, in his pioneering work The Interpretation of Dreams (1900, tr. 1913), was one of the first to emphasize dreams as keys to the unconscious. He distinguished the manifest content of dreams—the dream as it is recalled by the individual—from the latent content or the meaning of the dream, which Freud saw in terms of wish fulfillment. C. G. JungJung, Carl Gustav
, 1875–1961, Swiss psychiatrist, founder of analytical psychology. The son of a country pastor, he studied at Basel (1895–1900) and Zürich (M.D., 1902).
..... Click the link for more information.
 held that dreams function to reveal the unconscious mind, anticipate future events, and give expression to neglected areas of the dreamer's personality. Another theory, which PET scan studies appear to support, suggests that dreams are a result of electrical energy that stimulates memories located in various regions of the brain.

Bibliography

See J. A. Hobson, The Dreaming Brain (1988); M.-L. von Franz, Dreams (1991).

dream

[drēm]
(psychology)
An involuntary series of visual, auditory, or kinesthetic images, emotions, and thoughts occurring in the mind during sleep or a sleeplike state, which take the form of a sequence of events or of a story, having a feeling of reality but totally lacking a feeling of free will.

dream

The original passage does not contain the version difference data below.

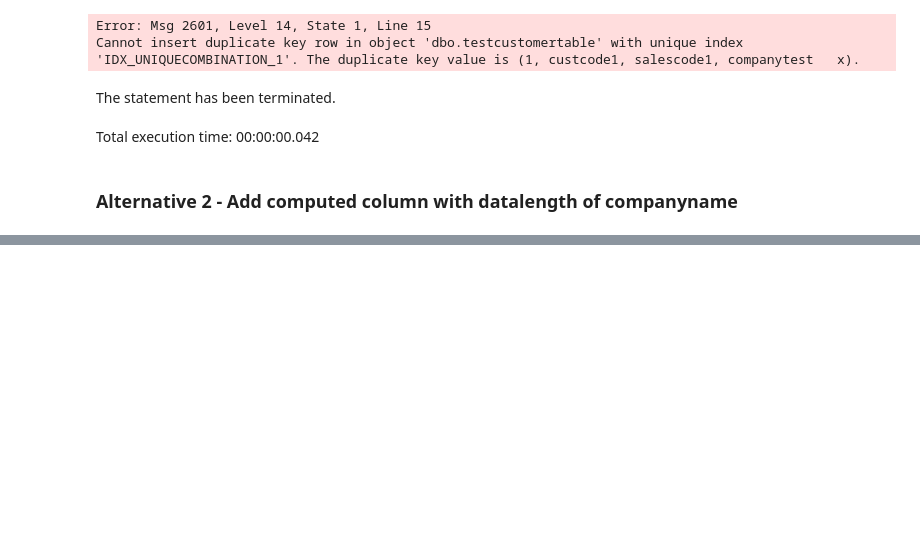
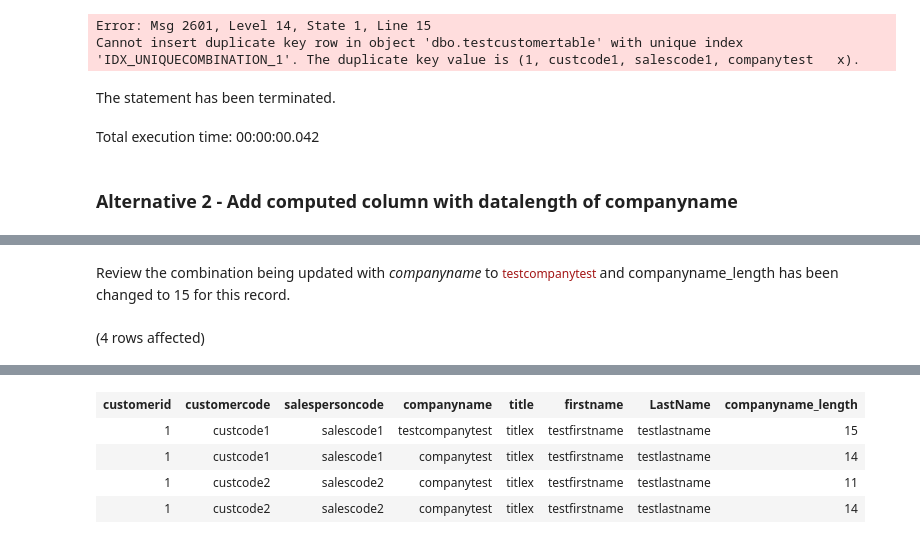
Before and after one commit to Ventilios/notebooks, a Jupyter notebook: SqlServerTrailingSpaces.ipynb, the cells around one changed output, grey strips where cells are left out. Cells and saved outputs as stored; diff of their text form; code cells hidden in the pictures; blank space fills up the shorter version.

```diff
--- a/SqlServerTrailingSpaces.ipynb
+++ b/SqlServerTrailingSpaces.ipynb
@@ -264,0 +327,7 @@ Total execution time: 00:00:00.047
+# %% [markdown]
+Review the combination being updated with _companyname_ to <span style="color: rgb(163, 21, 21); font-family: Consolas, &quot;Courier New&quot;, monospace; font-size: 12px; white-space: pre;">testcompanytest </span> and companyname\_length has been changed to 15 for this record.
+# %%
+SELECT *
+FROM [dbo].[testcustomertable]
+# %% [output]
+(4 rows affected)
@@ -264,0 +335,5 @@ Total execution time: 00:00:00.047
+| customerid | customercode | salespersoncode | companyname | title | firstname | LastName | companyname_length |
+| 1 | custcode1 | salescode1 | testcompanytest | titlex | testfirstname | testlastname | 15 |
+| 1 | custcode1 | salescode1 | companytest | titlex | testfirstname | testlastname | 14 |
+| 1 | custcode2 | salescode2 | companytest | titlex | testfirstname | testlastname | 11 |
+| 1 | custcode2 | salescode2 | companytest | titlex | testfirstname | testlastname | 14 |
```
Also changed, not shown: parts of 22 cells of this notebook.
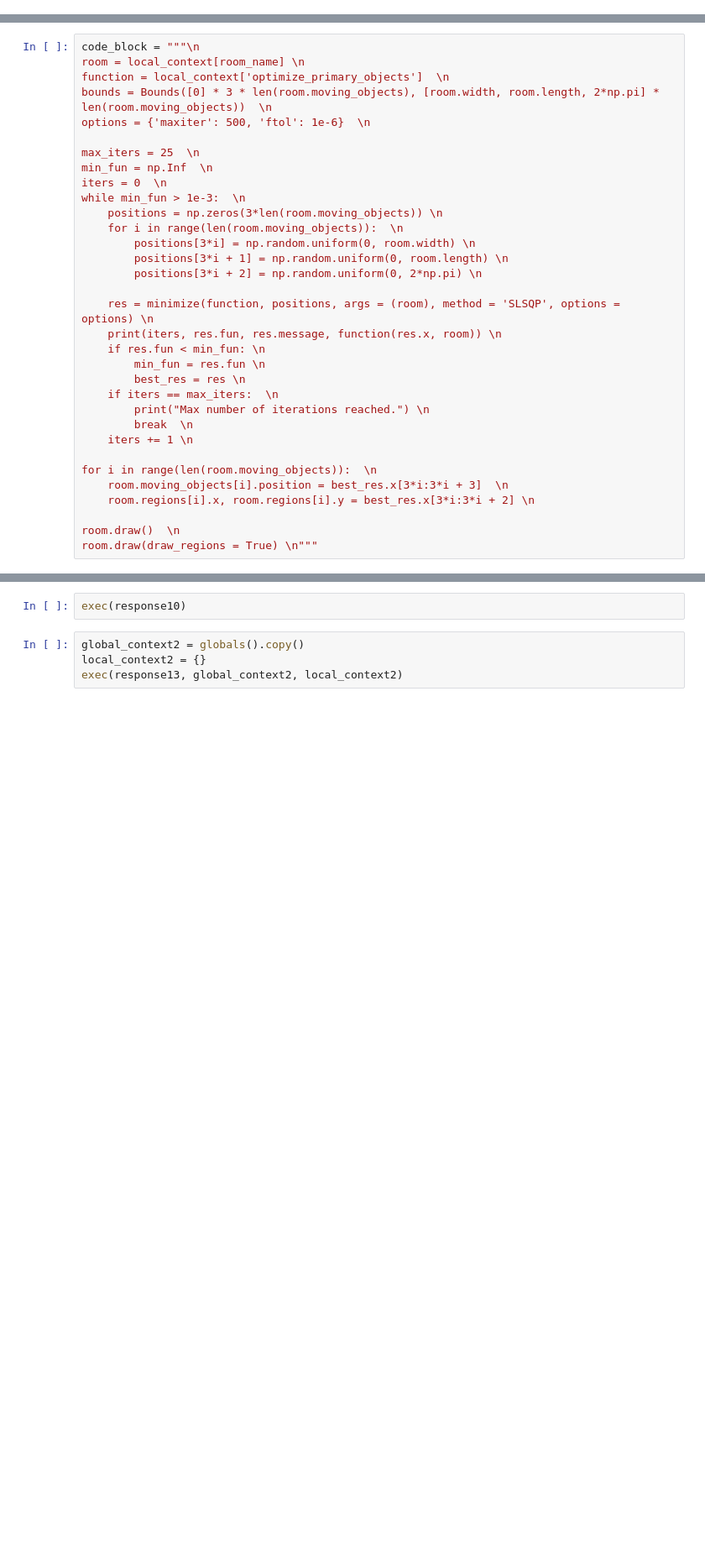
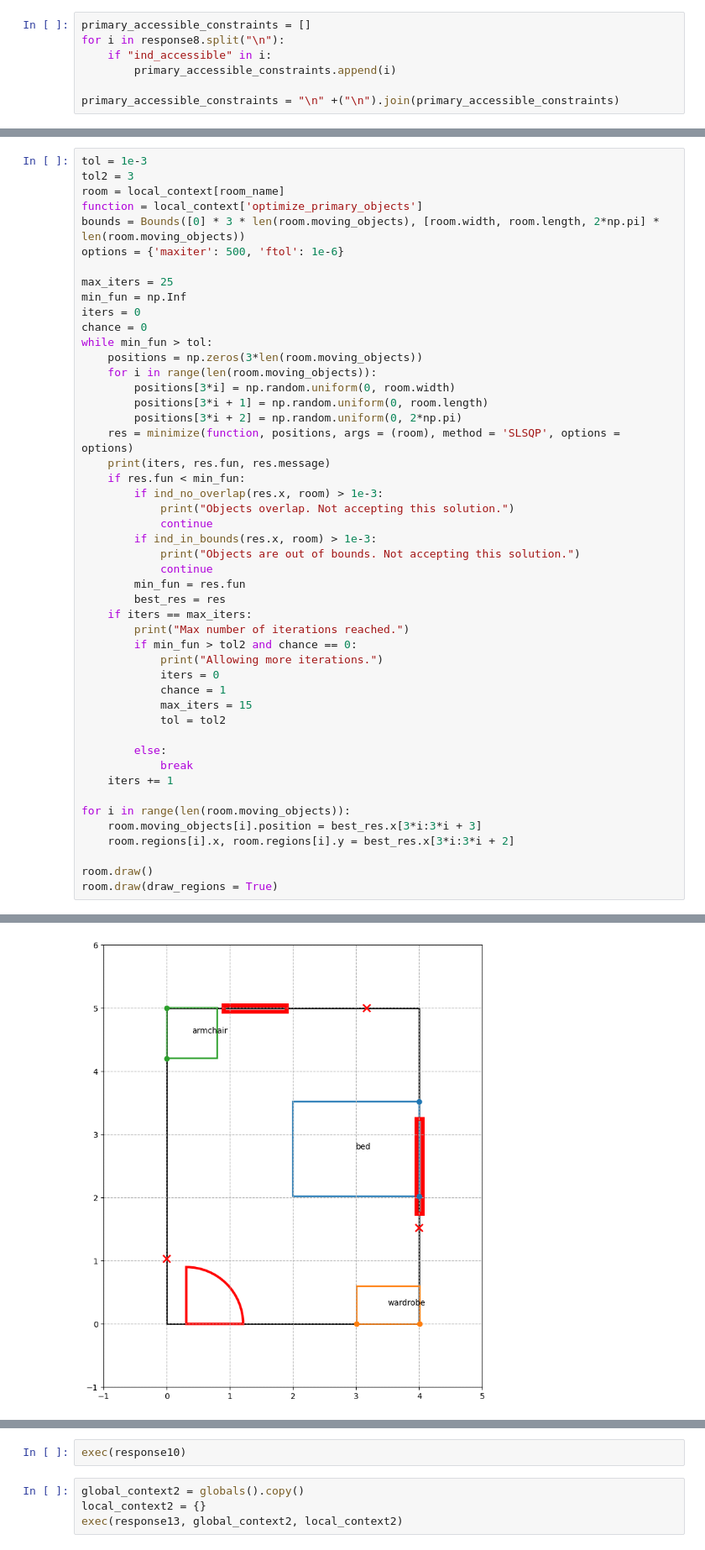
Before and after one commit to gabriellelittle1/MSc-Project, a Jupyter notebook: DSL/Phase1_2.ipynb, the cells around one changed output, grey strips where cells are left out. Shown at 84% size. Drawn from its saved outputs; the diff is of its cells as text; blank space fills up the shorter version.

Commit message:
New constraints + phase1_3

```diff
--- a/DSL/Phase1_2.ipynb
+++ b/DSL/Phase1_2.ipynb
@@ -369 +362,8 @@ dressing_region = region_setup(large_bedroom, 'dressing', 1)
     return output
+# %%
+primary_accessible_constraints = []
+for i in response8.split("\n"):
+    if "ind_accessible" in i:
+        primary_accessible_constraints.append(i)
+
+primary_accessible_constraints = "\n" +("\n").join(primary_accessible_constraints)
@@ -370,33 +535,49 @@ dressing_region = region_setup(large_bedroom, 'dressing', 1)
 # %%
-code_block = """\n
-room = local_context[room_name] \n
-function = local_context['optimize_primary_objects']  \n
-bounds = Bounds([0] * 3 * len(room.moving_objects), [room.width, room.length, 2*np.pi] * len(room.moving_objects))  \n
-options = {'maxiter': 500, 'ftol': 1e-6}  \n
+tol = 1e-3
+tol2 = 3
+room = local_context[room_name]
+function = local_context['optimize_primary_objects']
+bounds = Bounds([0] * 3 * len(room.moving_objects), [room.width, room.length, 2*np.pi] * len(room.moving_objects))
+options = {'maxiter': 500, 'ftol': 1e-6}
 
-max_iters = 25  \n
-min_fun = np.Inf  \n
-iters = 0  \n
-while min_fun > 1e-3:  \n
-    positions = np.zeros(3*len(room.moving_objects)) \n
-    for i in range(len(room.moving_objects)):  \n
-        positions[3*i] = np.random.uniform(0, room.width) \n
-        positions[3*i + 1] = np.random.uniform(0, room.length) \n
-        positions[3*i + 2] = np.random.uniform(0, 2*np.pi) \n
+max_iters = 25
+min_fun = np.Inf
+iters = 0
+chance = 0
+while min_fun > tol:
+    positions = np.zeros(3*len(room.moving_objects))
+    for i in range(len(room.moving_objects)):
+        positions[3*i] = np.random.uniform(0, room.width)
+        positions[3*i + 1] = np.random.uniform(0, room.length)
+        positions[3*i + 2] = np.random.uniform(0, 2*np.pi)
+    res = minimize(function, positions, args = (room), method = 'SLSQP', options = options)
+    print(iters, res.fun, res.message)
+    if res.fun < min_fun:
+        if ind_no_overlap(res.x, room) > 1e-3:
+            print("Objects overlap. Not accepting this solution.")
+            continue
+        if ind_in_bounds(res.x, room) > 1e-3:
+            print("Objects are out of bounds. Not accepting this solution.")
+            continue
+        min_fun = res.fun
+        best_res = res
+    if iters == max_iters:
+        print("Max number of iterations reached.")
+        if min_fun > tol2 and chance == 0:
+            print("Allowing more iterations.")
+            iters = 0
+            chance = 1
+            max_iters = 15
+            tol = tol2
 
-    res = minimize(function, positions, args = (room), method = 'SLSQP', options = options) \n
-    print(iters, res.fun, res.message, function(res.x, room)) \n
-    if res.fun < min_fun: \n
-        min_fun = res.fun \n
-        best_res = res \n
-    if iters == max_iters:  \n
-        print("Max number of iterations reached.") \n
-        break  \n
-    iters += 1 \n
+        else:
+            break
+    iters += 1
 
-for i in range(len(room.moving_objects)):  \n
-    room.moving_objects[i].position = best_res.x[3*i:3*i + 3]  \n
-    room.regions[i].x, room.regions[i].y = best_res.x[3*i:3*i + 2] \n
+for i in range(len(room.moving_objects)):
+    room.moving_objects[i].position = best_res.x[3*i:3*i + 3]
+    room.regions[i].x, room.regions[i].y = best_res.x[3*i:3*i + 2]
 
-room.draw()  \n
-room.draw(draw_regions = True) \n"""
+room.draw()
+room.draw(draw_regions = True)
+# %% [output]
@@ -402,0 +601 @@ room.draw(draw_regions = True) \n"""
+[figure, added]
```
Also changed, not shown: parts of 18 cells of this notebook, 5 other files.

1. 
a. mental activity, usually in the form of an imagined series of events, occurring during certain phases of sleep
b. (as modifier): a dream sequence
2. 
a. a sequence of imaginative thoughts indulged in while awake; daydream; fantasy
b. (as modifier): a dream world
References in periodicals archive ?
In conceptualizing this case we made reference to CMT (Weiss, 2002) and Jungian dream theory (jung, 1945/1993) while taking into account Yani's dreams, her life history, and her cultural context.
35) The third class is the one which has been singled out in an attempt to explain the specific dream theory that influenced Apollonius in relation to Medea's dream.
In addition to dealing with issues currently central to Twain studies, such as race and gender, he also links metaphor to humor and dream theory.
One need not be convinced by the suggestion that Boccaccio assigns Panfilo the task of elaborating a dream theory because his name evokes that of Macrobius's Pamphylus to recognize the value of Marchesi's insight regarding the striking parallels between oneirocritics and hermeneutics.